Cook: Why do you like silver more than gold?

Butler: Because there is much less silver available to buy and because silver is only a fraction of the price of gold. Therefore, you get more bang for the buck. Plus, compared to gold, the silver story is unknown. All things being equal, I’d rather buy an item, or a stock, that costs $16 than one costing $900, because you stand to gain more, percentage wise, on the cheaper item. But all things are not equal in my mind. They are much more positive for silver. Please don’t misunderstand me, I’m rooting for gold to go much higher as that will be great for silver.

Cook: What do you mean when you say silver is held to a different standard than gold?

Butler: As long as there is any silver inventory, some people believe it will depress the price. That’s even with silver inventories down 95% over the past 60 years. It’s as if any silver inventories above zero are an impediment to price. There appears to be a different standard in gold because inventories do nothing but always rise, yet that is rarely mentioned. Silver inventories are the lowest in hundreds of years while gold inventories are at the highest level in history. I’m not complaining. As this fact becomes known it will prove very positive for silver prices in the future.

Cook: I wonder what the price of gold would be if the above ground supply were all used up as is the case with silver?

Butler: Good point.

Cook: What do you have to say to people who are planning to sell their silver in the $16 range?

Butler: Not much. Look, I’m an analyst, not a personal financial advisor. I try to be very clear about what I think the long-term prospects are for the price of silver, but it’s not my role to personally convince anyone to buy or sell.

Cook: You could have just as easily said it’s a bad idea. Are you bullish or aren’t you?

Butler: Of course I’m bullish. And I think it would be a mistake to sell here. But I want people to buy or sell based upon their own convictions and the greater weight of the evidence, not because I say so.

Cook: Good. What do you think of a report that suggests a surplus in the silver market?

Butler: I don’t think much of it. It’s methodology appears flawed. It makes a claim that a large amount of silver is coming from recycling. That’s not supported by the facts.

Cook: Would you say industrial demand for silver is the steadiest and strongest of any industrial commodity?

Butler: Yes, in the sense there’s growth overall and the applications for silver are worldwide and more varied than any industrial metal.

Cook: What about new uses?

Butler: There’s multiple new uses to go along with hundreds of existing crucially important applications.

Cook: Would you say industry can’t get along without silver?

Butler: So much so that I see the industrial users ultimately panicking.

Cook: What would they do then?

Butler: Attempt to stockpile silver at any price.

Cook: Do you think more people will begin to see the potential of a silver shortage?

Butler: Yes, the people who have studied the facts will hold it more closely and refuse to sell until prices are much higher.

Cook: Okay. Will you summarize the bullish case for silver and why you think it should be purchased now?
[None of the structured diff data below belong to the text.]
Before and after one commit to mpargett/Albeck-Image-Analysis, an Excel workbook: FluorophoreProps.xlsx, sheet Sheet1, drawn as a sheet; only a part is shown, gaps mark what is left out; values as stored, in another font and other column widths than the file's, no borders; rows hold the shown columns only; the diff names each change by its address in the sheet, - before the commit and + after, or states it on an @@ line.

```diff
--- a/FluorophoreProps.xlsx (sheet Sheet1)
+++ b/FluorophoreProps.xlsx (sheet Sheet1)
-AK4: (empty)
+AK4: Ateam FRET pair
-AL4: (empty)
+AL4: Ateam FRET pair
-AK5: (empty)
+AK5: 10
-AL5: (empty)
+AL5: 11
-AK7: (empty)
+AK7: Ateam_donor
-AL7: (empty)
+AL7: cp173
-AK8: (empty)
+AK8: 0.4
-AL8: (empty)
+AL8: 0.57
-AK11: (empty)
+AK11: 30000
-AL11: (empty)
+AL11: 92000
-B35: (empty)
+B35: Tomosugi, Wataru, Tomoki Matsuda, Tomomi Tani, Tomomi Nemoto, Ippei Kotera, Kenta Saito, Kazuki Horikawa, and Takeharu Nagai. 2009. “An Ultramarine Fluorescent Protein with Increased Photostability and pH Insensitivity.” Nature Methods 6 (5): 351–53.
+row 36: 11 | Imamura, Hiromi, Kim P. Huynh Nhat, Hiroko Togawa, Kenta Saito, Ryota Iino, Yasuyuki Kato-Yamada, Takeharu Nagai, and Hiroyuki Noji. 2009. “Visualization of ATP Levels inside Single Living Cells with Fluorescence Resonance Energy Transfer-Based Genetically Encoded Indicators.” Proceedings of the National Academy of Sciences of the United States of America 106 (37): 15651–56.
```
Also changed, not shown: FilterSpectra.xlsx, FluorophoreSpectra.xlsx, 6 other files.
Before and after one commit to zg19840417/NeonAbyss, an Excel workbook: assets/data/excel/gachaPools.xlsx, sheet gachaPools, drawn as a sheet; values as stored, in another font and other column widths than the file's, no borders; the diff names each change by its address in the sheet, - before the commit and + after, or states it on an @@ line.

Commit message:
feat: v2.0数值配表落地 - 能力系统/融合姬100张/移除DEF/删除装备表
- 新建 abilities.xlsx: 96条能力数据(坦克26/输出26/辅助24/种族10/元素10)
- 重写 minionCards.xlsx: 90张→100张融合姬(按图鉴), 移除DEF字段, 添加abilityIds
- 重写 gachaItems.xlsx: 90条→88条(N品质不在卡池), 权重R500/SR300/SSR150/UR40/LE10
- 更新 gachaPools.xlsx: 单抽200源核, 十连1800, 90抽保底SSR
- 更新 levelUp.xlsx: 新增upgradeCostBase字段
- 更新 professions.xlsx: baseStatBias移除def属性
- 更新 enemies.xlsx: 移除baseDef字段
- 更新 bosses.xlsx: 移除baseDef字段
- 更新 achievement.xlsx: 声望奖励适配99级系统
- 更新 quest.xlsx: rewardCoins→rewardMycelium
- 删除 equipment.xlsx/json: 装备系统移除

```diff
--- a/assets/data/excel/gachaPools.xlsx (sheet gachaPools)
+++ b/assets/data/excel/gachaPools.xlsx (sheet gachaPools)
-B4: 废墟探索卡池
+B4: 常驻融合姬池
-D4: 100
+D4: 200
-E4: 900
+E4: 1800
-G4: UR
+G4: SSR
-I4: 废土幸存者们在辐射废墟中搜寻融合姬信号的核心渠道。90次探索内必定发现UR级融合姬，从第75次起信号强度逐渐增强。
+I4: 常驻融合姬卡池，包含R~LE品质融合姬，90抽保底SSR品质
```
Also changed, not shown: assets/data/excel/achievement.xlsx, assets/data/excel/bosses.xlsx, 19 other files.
Butler: It’s greatly undervalued compared to its supply and demand fundamentals. It’s undervalued on a relative basis compared to everything else, including gold. There’s a smaller amount available for investment than at any time in hundreds of years. It’s under-owned, under-appreciated, misunderstood and overlooked by the investment world. It’s about as far away from being in a bubble as it can be, yet is a prime candidate for becoming a future bubble. It has been pre-sold (shorted) to an extent never witnessed in any other item, which guarantees it must be purchased or delivered against at some point. Institutions can easily own it for the first time. It is vital for modern life. It can’t go bankrupt or become worthless and can soar in price by many times its current price. It is easy to buy. All these statements can be verified easily and I can’t think of one valid reason why it shouldn’t be bought.

Cook: Thank you for a great interview.